The Order of the Hospital of St John of Jerusalem was set up in Clerkenwell in 1144. The Hospital of St John of Jerusalem existed in 1099 when the first Crusaders captured Jerusalem. The Order had a military role and was created to defend the Holy Land, which had been captured by crusaders. This Clerkenwell Priory became the only priory the Order could have in England, and it was their primary location. The order was known as the Knights of St John, or the “Knights Hospitallers.” They took vows of poverty, chastity, and obedience. The Pope recognized them as a new religious order and the Hospitallers were known for taking care of the “blessed sick poor.” The Clerkenwell Priory was a place of large-scale hospitality. The Order was above the nobility and answered directly to the Pope. Kings Henry VII and Henry VIII were called the “Protectors of the Order” and maintained a close relationship with the Hospitallers. The Priory also had power internationally and became a center for diplomacy and business.
In 1381, a group led by Thomas Farndon set fire to Clerkenwell Priory, as well as many houses around it, and beheaded several people whiling stealing many goods. The Priory was attacked because of its close ties with the monarchy. It was also attacked because the religious order, like other religious orders in England, owned land and had disgruntled tenants. The Hospitallers were not popular during the Peasants’ Revolt of 1381. The fire had destroyed the Priory, though it was rebuilt in 1504. The new Priory resembled a palace and was a landmark.
Henry VIII dissolved the Order in 1540 during the Dissolution of the Monasteries. Henry left the Priory to his daughter, Mary, who used the Priory as a palace. Lord Protector Somerset took down the Church nave and bell-tower and used the stone for his new mansion, though he left the large choir and crypt intact.
Archaeological evidence has shown that this priory was more than a religious house and was a unique monastery. It included an extravagant church, a cemetery, residential spaces, and the type of courts usually built for the most affluent nobles. The first three bays of the crypt were built in the 1140s with rounded arches, which are still existent today, and likely used as a chapel or charterhouse.

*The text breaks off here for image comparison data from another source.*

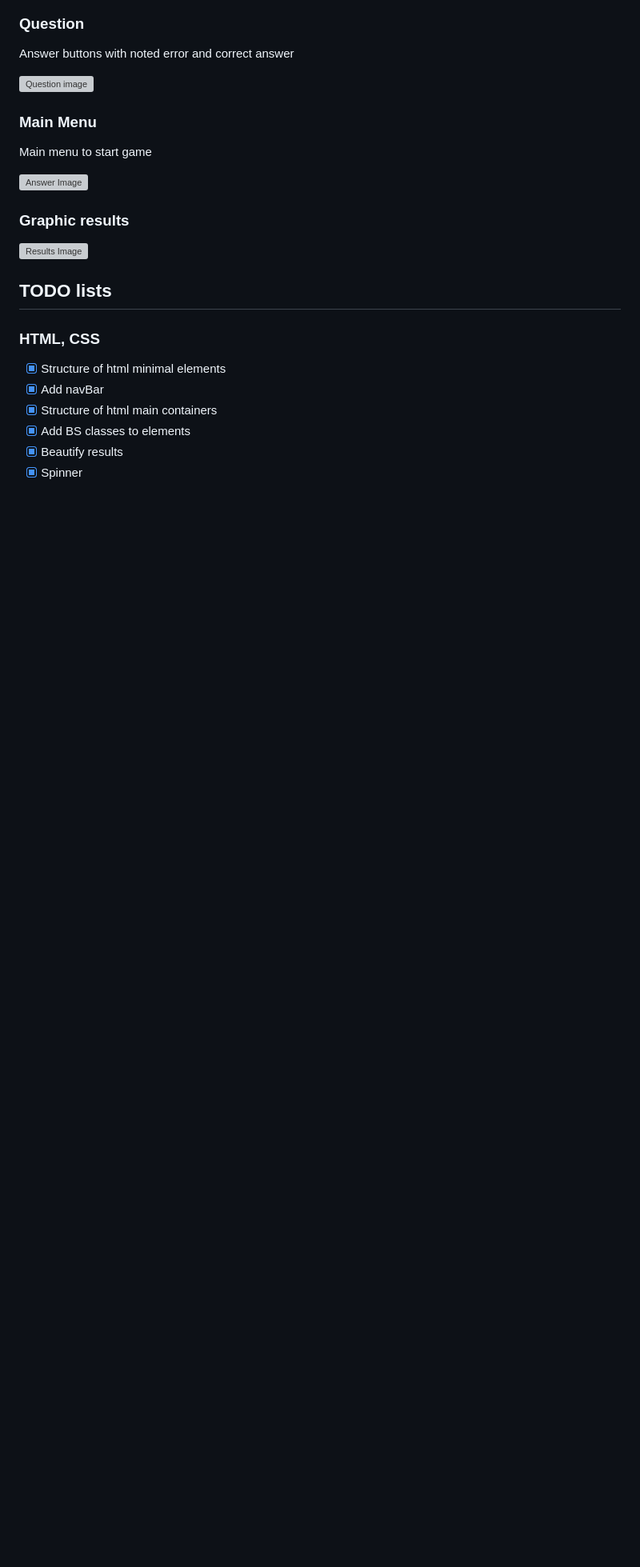
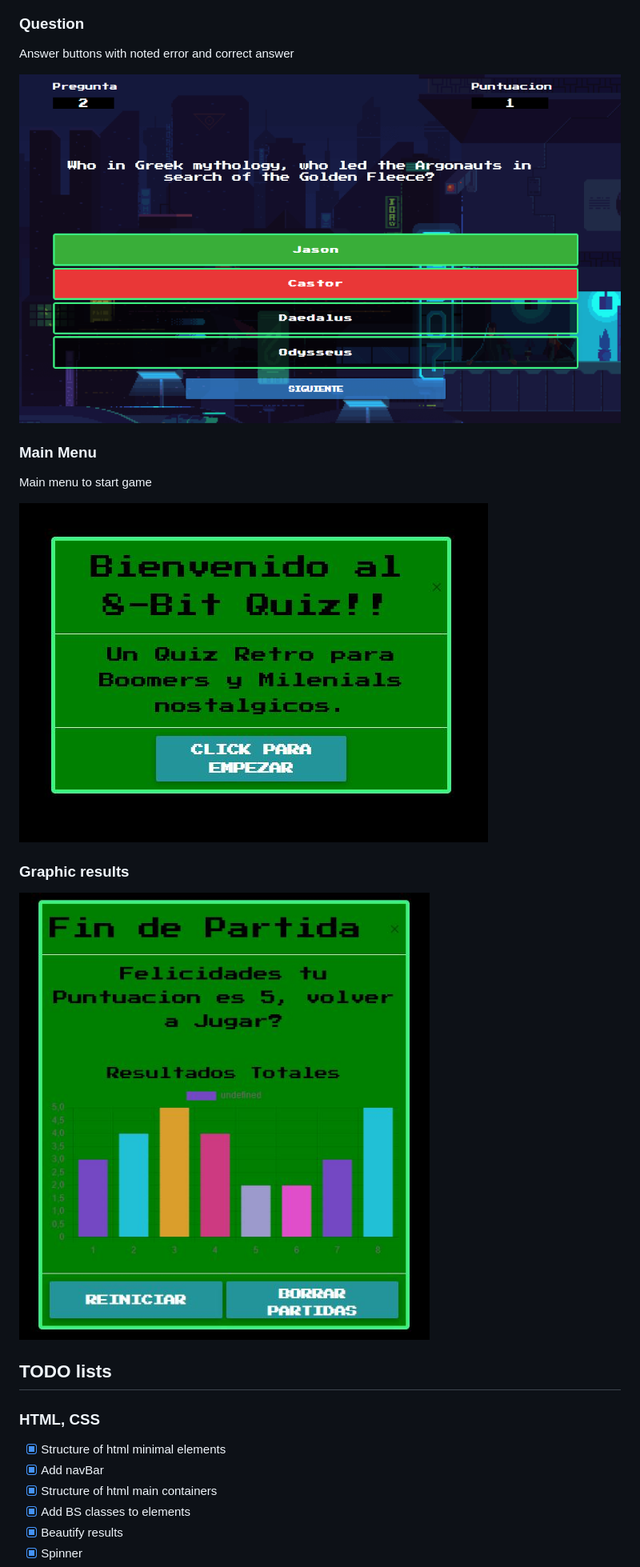
Before and after one commit to Dubesor22/Quiz-game, a Markdown page: README.md, the part around the change printed below. Shown: that part at 80% size. Rendered like a GitHub page; pictures changed too: assets/img/Stats.JPG (added), assets/img/preguntass.PNG (added), assets/img/start game.JPG (added); blank space fills up the shorter version; grey boxes are pictures that could not be loaded.

Commit message:
readmeFinal

```diff
--- a/README.md
+++ b/README.md
@@ -30,17 +32,17 @@ A GIF as background for the game
 ### Question
 Answer buttons with noted error and correct answer
 
-![Question image](./assets/img/Captura.JPG)
+![Question image](./assets/img/preguntass.PNG)
 
 ### Main Menu
 Main menu to start game
 
-![Answer Image](./doc/answer.png)
+![Answer Image](./assets/img/start%20game.JPG)
 
 ### Graphic results
 
 
-![Results Image](./)
+![Results Image](./assets/img/Stats.JPG)
 
 ## TODO lists
 
```
Also changed, not shown: other parts of README.md (+4 -2 lines).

At the end of the twelfth century, the crypt was expanded, and archeological evidence suggests that the building was of high-quality because of the excavated fragments found. The crypt remained even after the Dissolution of Hospitallers in 1540.
Moorhouse, Geoffrey. The Last Divine Office: Henry VII and the Dissolution of the Monasteries.Bluebridge, 2009.

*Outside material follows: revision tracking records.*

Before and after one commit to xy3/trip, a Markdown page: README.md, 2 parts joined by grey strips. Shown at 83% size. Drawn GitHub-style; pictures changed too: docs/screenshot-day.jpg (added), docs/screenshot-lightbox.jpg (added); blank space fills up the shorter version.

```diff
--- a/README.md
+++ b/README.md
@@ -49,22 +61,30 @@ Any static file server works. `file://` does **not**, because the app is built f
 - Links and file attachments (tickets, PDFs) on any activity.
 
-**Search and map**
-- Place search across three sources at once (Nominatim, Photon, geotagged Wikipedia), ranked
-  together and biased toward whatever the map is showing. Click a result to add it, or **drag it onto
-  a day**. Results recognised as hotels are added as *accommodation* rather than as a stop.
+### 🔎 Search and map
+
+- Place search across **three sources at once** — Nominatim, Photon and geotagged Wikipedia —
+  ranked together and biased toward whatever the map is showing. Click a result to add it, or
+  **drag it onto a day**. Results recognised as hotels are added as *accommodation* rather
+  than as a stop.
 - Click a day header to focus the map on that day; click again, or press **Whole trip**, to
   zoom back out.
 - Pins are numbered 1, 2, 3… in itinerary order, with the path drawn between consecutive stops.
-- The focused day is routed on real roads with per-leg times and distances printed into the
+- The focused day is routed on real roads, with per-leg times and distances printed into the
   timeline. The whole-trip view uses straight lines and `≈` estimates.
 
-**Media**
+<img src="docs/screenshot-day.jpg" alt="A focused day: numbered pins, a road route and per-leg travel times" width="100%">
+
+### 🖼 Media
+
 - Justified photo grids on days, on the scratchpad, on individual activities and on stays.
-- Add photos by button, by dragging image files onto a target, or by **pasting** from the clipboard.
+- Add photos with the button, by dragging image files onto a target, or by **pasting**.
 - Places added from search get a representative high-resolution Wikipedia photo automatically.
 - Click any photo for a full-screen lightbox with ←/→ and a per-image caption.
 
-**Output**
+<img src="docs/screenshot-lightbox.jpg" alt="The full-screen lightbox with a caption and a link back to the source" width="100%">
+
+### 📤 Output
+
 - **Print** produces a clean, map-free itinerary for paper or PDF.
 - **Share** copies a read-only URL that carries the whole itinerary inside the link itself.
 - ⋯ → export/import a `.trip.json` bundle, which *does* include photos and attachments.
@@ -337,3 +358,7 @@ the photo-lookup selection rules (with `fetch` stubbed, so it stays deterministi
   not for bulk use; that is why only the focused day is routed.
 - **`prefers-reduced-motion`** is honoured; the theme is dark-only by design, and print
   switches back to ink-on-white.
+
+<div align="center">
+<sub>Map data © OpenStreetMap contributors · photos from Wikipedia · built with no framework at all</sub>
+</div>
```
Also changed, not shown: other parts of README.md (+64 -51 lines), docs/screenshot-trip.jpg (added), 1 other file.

Nicholson, Helen. The Hospitallers and the ‘Peasants Revolt’ of 1381 Revisited. Ashgate Publishing Ltd, 2007.
Sloane, Barney and Gordon Malcolm. Excavations at the priory of the Order of Hospital of St John of Jerusalem, Clerkenwell, London. Museum of London Archeology Service, 2004.
Thurley, Simon. The Cloister and The Hearth: Wolsey, Henry VII and the Early Tudor Palace Plan. British Archeological Association, 2009.
Late Medieval (1300-1485)
Late Medieval/ Early Modern (1485-1600)